“By the late 1990s, Soros had no doubt as to which side of his persona should dominate. He wanted to be a thinker, a statesman, a great public figure; he did not want to be a neoimperialist and smasher of small currencies. Inevitably, there was a risk that this preference might color his investment views: In a discussion with David Kowitz and Rodney Jones during the Hong Kong meetings, Soros declared confidently that the time for shorting Asian currencies had passed, even though Mahathir’s outburst against markets had triggered a new sell-off in the region. The lieutenants had doubts about the boss’s rosy prognosis, but Soros was not in the mood to listen. Although he would not micromanage the funds’ decisions—he would leave these to Druckenmiller and the team—his optimistic bias was evident.”

Excerpt From: Sebastian Mallaby. “More Money Than God: Hedge Funds and the Making of a New Elite.”

Idea Almanac

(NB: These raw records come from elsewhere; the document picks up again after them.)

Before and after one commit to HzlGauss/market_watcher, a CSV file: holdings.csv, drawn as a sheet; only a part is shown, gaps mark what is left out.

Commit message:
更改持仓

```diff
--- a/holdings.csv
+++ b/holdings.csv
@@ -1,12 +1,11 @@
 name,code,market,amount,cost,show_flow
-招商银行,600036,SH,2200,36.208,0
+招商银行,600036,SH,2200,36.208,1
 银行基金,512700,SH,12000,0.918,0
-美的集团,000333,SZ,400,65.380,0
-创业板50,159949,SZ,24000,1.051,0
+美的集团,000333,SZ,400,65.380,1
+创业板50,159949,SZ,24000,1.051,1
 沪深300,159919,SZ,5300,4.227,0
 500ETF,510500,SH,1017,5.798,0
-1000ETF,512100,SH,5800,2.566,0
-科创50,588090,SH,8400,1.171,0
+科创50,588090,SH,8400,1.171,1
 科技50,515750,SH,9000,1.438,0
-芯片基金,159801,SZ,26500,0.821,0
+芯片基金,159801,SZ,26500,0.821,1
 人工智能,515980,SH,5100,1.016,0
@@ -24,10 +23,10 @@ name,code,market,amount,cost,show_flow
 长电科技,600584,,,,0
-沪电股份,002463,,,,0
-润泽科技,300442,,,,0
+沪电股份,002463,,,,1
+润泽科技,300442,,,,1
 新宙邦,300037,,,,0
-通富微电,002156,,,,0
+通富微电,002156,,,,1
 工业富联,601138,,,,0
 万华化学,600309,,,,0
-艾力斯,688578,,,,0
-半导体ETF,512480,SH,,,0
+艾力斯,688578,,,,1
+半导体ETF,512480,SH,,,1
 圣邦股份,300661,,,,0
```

Which brings us back to Vinod Khosla. In the two decades he spent at Kleiner Perkins before starting his own venture firm, he learned not to worry about the bets that went to zero. All he could lose was one times his money.” What Khosla cared about were the bets that did pay off, and in the mid-1990s he fastened on an especially audacious and contrarian notion: that, with the coming of the internet, consumers would not be satisfied with a mere doubling or tripling in the capacity of traditional phone lines. Rather, they would clamor for a step change in bandwidth, involving routers that handled data flows a thousand times larger. While the telecom establishment snickered at this sci-fi babble, Khosla set out to kick-start the companies that would make the step change possible. The startups that Khosla backed are largely forgotten names: Juniper, Siara, Cerent. But they illustrate what venture capitalists do best and how they generate both wealth and progress.

The Power Law: Venture Capital and the Making of the New Future

Book Review

The book revolves around the 7 questions every business or in this case every startup must answer. If the company fails to answer even one, than it might not be successful. ( Tesla got 7/7 )